Difference listings:
- - -
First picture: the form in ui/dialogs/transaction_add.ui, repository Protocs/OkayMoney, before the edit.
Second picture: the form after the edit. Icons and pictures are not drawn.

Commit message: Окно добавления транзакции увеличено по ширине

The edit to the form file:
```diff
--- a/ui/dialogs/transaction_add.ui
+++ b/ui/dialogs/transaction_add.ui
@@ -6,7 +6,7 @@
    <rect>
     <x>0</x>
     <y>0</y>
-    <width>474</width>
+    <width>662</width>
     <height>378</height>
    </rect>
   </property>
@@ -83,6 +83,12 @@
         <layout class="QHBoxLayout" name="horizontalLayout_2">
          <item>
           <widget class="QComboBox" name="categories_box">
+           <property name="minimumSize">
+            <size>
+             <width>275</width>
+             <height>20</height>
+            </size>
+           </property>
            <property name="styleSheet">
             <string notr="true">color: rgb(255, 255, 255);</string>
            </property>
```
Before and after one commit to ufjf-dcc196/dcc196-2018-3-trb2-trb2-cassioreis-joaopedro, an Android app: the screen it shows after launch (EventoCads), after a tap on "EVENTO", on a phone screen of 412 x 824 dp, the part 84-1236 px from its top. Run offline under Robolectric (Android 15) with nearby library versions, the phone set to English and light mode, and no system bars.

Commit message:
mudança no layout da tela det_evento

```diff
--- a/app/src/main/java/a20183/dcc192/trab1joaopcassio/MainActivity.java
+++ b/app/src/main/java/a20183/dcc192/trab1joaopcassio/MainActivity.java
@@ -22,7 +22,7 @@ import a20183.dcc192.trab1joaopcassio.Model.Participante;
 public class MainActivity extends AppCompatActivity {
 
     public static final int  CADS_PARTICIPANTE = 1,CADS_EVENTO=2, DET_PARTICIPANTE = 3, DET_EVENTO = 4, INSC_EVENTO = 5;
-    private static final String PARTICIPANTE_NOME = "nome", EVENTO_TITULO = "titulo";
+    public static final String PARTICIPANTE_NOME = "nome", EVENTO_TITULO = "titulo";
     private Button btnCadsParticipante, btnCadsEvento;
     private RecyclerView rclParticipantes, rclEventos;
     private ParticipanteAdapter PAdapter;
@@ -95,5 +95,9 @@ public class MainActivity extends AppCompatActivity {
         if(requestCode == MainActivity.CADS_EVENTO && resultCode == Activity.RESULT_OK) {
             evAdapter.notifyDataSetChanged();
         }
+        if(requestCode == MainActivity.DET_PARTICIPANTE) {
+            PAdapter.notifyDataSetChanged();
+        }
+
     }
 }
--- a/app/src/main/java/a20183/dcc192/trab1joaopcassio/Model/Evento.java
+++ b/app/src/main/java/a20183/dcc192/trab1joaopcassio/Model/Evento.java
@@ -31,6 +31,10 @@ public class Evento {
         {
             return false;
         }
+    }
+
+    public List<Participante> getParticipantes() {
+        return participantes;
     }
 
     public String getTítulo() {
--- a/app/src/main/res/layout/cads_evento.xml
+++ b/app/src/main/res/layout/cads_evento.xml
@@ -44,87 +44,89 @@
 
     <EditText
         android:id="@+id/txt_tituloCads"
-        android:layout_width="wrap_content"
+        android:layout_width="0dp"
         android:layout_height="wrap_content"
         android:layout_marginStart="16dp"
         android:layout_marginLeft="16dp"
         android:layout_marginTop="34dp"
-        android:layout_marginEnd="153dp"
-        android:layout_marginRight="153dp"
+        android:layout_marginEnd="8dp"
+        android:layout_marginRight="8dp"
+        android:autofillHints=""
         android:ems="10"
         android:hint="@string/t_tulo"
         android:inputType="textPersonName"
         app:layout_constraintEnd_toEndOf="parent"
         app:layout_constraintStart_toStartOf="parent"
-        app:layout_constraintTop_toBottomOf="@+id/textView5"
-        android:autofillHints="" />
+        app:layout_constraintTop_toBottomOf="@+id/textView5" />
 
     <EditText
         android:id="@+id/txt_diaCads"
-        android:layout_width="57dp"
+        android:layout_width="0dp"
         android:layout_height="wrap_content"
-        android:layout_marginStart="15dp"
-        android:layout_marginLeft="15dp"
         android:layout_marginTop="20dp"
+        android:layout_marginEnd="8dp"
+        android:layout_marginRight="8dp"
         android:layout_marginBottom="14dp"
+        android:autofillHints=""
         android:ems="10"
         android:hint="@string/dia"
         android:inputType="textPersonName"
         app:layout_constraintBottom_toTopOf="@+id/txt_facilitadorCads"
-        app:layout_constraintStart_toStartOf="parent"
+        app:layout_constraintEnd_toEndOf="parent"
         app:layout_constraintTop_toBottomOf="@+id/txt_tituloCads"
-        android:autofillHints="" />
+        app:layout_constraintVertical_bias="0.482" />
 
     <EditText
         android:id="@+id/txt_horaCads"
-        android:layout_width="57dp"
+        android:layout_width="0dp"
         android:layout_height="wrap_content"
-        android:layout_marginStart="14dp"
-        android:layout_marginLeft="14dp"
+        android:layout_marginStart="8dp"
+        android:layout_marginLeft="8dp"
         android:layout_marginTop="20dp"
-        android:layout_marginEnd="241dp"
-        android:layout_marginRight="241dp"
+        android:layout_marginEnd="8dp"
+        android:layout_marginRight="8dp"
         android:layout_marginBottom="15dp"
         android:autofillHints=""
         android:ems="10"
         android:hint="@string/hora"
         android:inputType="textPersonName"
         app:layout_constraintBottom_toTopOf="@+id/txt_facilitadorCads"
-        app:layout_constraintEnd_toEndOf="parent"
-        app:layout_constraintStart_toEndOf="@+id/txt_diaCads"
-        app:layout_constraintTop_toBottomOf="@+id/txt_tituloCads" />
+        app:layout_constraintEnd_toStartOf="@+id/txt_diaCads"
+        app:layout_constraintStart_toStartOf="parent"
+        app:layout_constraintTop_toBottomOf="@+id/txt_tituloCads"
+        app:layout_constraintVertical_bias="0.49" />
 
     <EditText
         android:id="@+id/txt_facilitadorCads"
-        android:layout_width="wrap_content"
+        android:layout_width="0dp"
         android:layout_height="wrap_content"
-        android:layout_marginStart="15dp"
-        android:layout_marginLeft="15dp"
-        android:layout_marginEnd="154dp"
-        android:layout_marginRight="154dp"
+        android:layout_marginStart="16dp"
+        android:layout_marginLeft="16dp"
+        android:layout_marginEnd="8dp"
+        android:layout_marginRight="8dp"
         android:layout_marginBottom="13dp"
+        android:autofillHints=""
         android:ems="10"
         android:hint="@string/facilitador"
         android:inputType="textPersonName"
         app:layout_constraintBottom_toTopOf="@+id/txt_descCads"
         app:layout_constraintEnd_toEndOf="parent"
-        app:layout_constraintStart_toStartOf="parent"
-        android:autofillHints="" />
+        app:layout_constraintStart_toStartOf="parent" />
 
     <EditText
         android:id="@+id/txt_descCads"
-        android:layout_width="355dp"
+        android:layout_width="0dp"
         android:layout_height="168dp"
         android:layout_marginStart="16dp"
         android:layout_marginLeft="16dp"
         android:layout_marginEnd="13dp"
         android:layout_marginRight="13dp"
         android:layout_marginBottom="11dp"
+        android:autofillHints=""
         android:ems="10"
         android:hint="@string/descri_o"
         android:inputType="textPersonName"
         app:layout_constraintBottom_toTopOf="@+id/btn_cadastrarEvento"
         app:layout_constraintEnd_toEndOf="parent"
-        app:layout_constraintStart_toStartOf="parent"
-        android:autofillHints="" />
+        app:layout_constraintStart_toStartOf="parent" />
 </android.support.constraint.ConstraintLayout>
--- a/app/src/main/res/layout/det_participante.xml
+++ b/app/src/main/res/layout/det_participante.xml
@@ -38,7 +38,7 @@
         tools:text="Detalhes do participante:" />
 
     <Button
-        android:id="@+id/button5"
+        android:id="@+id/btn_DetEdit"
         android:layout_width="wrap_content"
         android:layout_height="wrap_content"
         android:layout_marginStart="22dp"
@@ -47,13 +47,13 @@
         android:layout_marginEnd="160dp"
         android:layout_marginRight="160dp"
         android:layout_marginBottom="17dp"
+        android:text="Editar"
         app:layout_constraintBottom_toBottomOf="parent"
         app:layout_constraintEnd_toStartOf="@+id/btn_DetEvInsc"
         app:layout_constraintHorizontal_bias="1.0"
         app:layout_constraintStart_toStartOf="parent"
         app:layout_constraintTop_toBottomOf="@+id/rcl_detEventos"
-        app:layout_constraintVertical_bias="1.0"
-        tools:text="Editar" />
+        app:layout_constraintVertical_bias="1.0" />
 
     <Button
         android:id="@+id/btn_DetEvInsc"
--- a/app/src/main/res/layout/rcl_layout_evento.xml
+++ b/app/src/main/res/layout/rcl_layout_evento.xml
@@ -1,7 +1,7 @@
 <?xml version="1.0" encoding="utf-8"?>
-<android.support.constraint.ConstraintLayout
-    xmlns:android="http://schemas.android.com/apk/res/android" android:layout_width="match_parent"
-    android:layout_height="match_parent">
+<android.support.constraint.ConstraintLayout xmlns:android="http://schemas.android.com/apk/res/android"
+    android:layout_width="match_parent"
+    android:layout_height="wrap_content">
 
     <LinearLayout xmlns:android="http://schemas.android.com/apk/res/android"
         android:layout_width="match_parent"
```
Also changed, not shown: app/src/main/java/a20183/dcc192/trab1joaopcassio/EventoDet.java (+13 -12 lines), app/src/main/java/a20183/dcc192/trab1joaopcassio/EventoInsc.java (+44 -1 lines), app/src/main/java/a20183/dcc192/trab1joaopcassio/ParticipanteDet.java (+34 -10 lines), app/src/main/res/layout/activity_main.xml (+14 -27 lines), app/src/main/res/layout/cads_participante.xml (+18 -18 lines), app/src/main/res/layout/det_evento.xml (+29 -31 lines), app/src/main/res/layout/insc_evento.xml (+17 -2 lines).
- - -
Go through the records and copy each line with "schemas" in it.

RESPONSE TO THE TASK »
-    xmlns:android="http://schemas.android.com/apk/res/android" android:layout_width="match_parent"
+<android.support.constraint.ConstraintLayout xmlns:android="http://schemas.android.com/apk/res/android"
     <LinearLayout xmlns:android="http://schemas.android.com/apk/res/android"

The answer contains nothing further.